Not that anybody cares, but two years ago, I had my first CT scan ever. It was an emergency abdominal / pelvic CT done at West Allis Memorial Hospital because the doc (not my regular doc) felt that I may have had appendicitis. I was given oral contrast medium and water to ingest prior to the scan. The oral contrast medium wasn’t Barium Sulfate – I knew that. It was about the consistency of hot pancake syrup, freakish yellow-brown, smelled like sawdust and the inside of an empty kitchen drawer, and tastes a touch like citrus and very bitter. I was nervous and not feeling well so I had trouble getting it all down. I noticed that I felt very full and bloated after drinking it. I asked what it was but the only answer I got was “contrast medium.”
So I finally got around to looking up online the procedures for performing an abdominal and pelvic CT as diagnostic for appendicitis in a radiography technician’s training course. It turns out that the foul-smelling yellow crap was a solution of Diatrizoic acid, an iodine-containing orally and rectally administered radiocontrast dye used when barium sulfate is contraindicated due to a risk of leakage. In my case, since they were checking for appendicitis, there was a risk that I may have had a ruptured appendix and barium sulfate may have leaked into my abdominal cavity.
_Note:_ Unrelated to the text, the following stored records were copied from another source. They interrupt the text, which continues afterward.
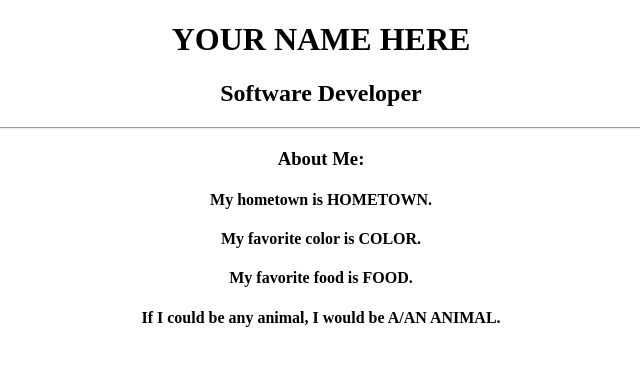
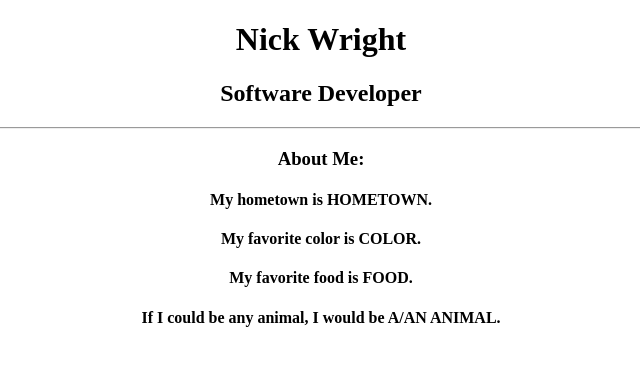
Before and after one commit to lherna1371/NC_state_profile, a plain HTML site: page index.html in a window 1280 px wide. Shown: the whole page, without its empty margins (319-959 px from the left). Drawn offline with Linux system fonts and the light colour scheme.

Commit message:
Nick's contribution

```diff
--- a/index.html
+++ b/index.html
@@ -9,7 +9,7 @@
 
 <body>
     <div align="center">
-        <h1>YOUR NAME HERE</h1>
+        <h1>Nick Wright</h1>
         <h2>Software Developer</h2>
         <hr>
         <h3>About Me:</h3>
```
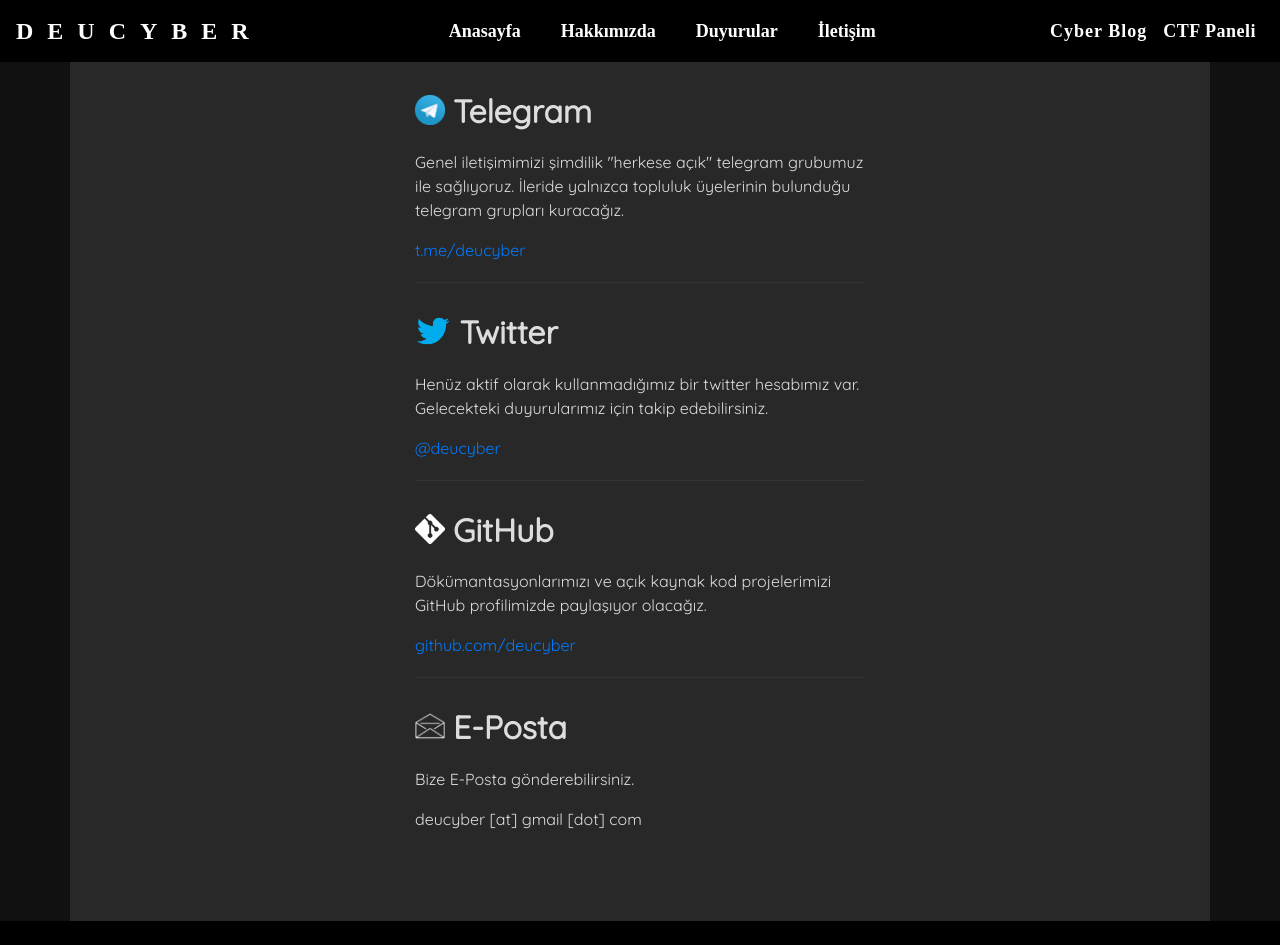
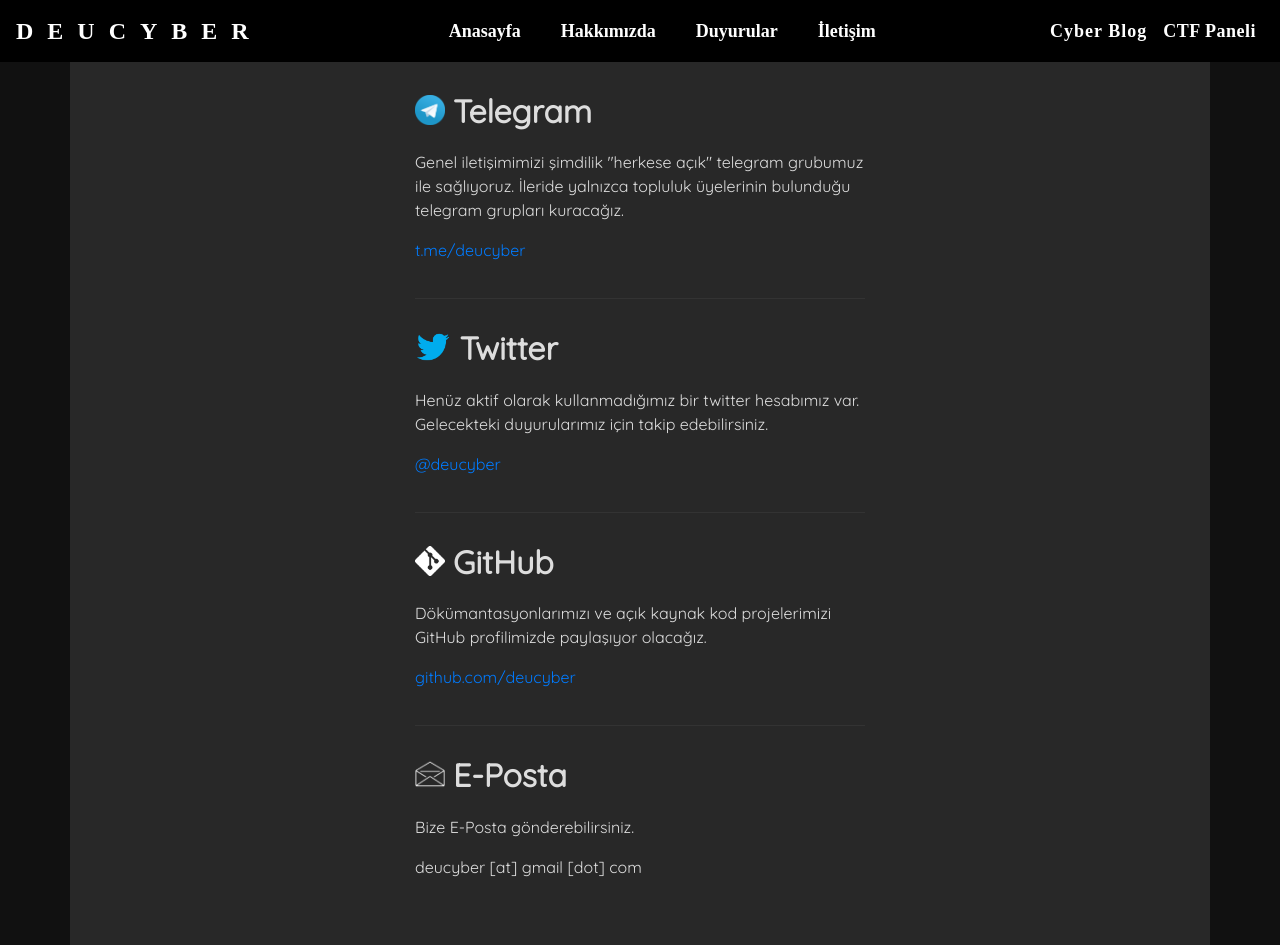
Before and after one commit to deucyber/deucyber-react, a React (Create React App) app: page /iletisim in a window 1280 px wide. Shown: the top 945 px of the page. Built offline with nearby package versions, Linux system fonts and the light colour scheme; a web font is replaced by a local one.

Commit message:
Update Iletisim.js

```diff
--- a/src/Iletisim.js
+++ b/src/Iletisim.js
@@ -52,28 +52,28 @@
 				<h2 className="header">Telegram</h2>
 
 				<p>Genel iletişimimizi şimdilik "herkese açık" telegram grubumuz ile sağlıyoruz. İleride yalnızca topluluk üyelerinin bulunduğu telegram grupları kuracağız.</p>
-				<a href="https://www.t.me/deucyber" target="_blank">t.me/deucyber</a>
+				<p><a href="https://www.t.me/deucyber" target="_blank">t.me/deucyber</a></p>
 			</div>
 			<div className="split">
 				<img className="logo" src={twitterlogo} alt="Twitter Logo" />
 				<h2 className="header">Twitter</h2>
 
 				<p>Henüz aktif olarak kullanmadığımız bir twitter hesabımız var. Gelecekteki duyurularımız için takip edebilirsiniz.</p>
-				<a href="https://www.twitter.com/deucyber" target="_blank">@deucyber</a>
+				<p><a href="https://www.twitter.com/deucyber" target="_blank">@deucyber</a></p>
 			</div>
 			<div className="split">
 				<img className="logo" src={githublogo} alt="GitHub Logo" />
 				<h2 className="header">GitHub</h2>
 
 				<p>Dökümantasyonlarımızı ve açık kaynak kod projelerimizi GitHub profilimizde paylaşıyor olacağız.</p>
-				<a href="https://www.github.com/deucyber" target="_blank">github.com/deucyber</a>
+				<p><a href="https://www.github.com/deucyber" target="_blank">github.com/deucyber</a></p>
 			</div>
 			<div className="split">
 				<img className="logo" src={emaillogo} alt="E-Mail Logo" />
 				<h2 className="header">E-Posta</h2>
 
 				<p>Bize E-Posta gönderebilirsiniz.</p>
-				<a>deucyber [at] gmail [dot] com</a>
+				<p>deucyber [at] gmail [dot] com</p>
 			</div>
 		</div>
 	</Styles>
```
In the end, all I had was a minor bowel irritation that cleared up on its own without further medical intervention. But now I know what Diatrizoic acid tastes like.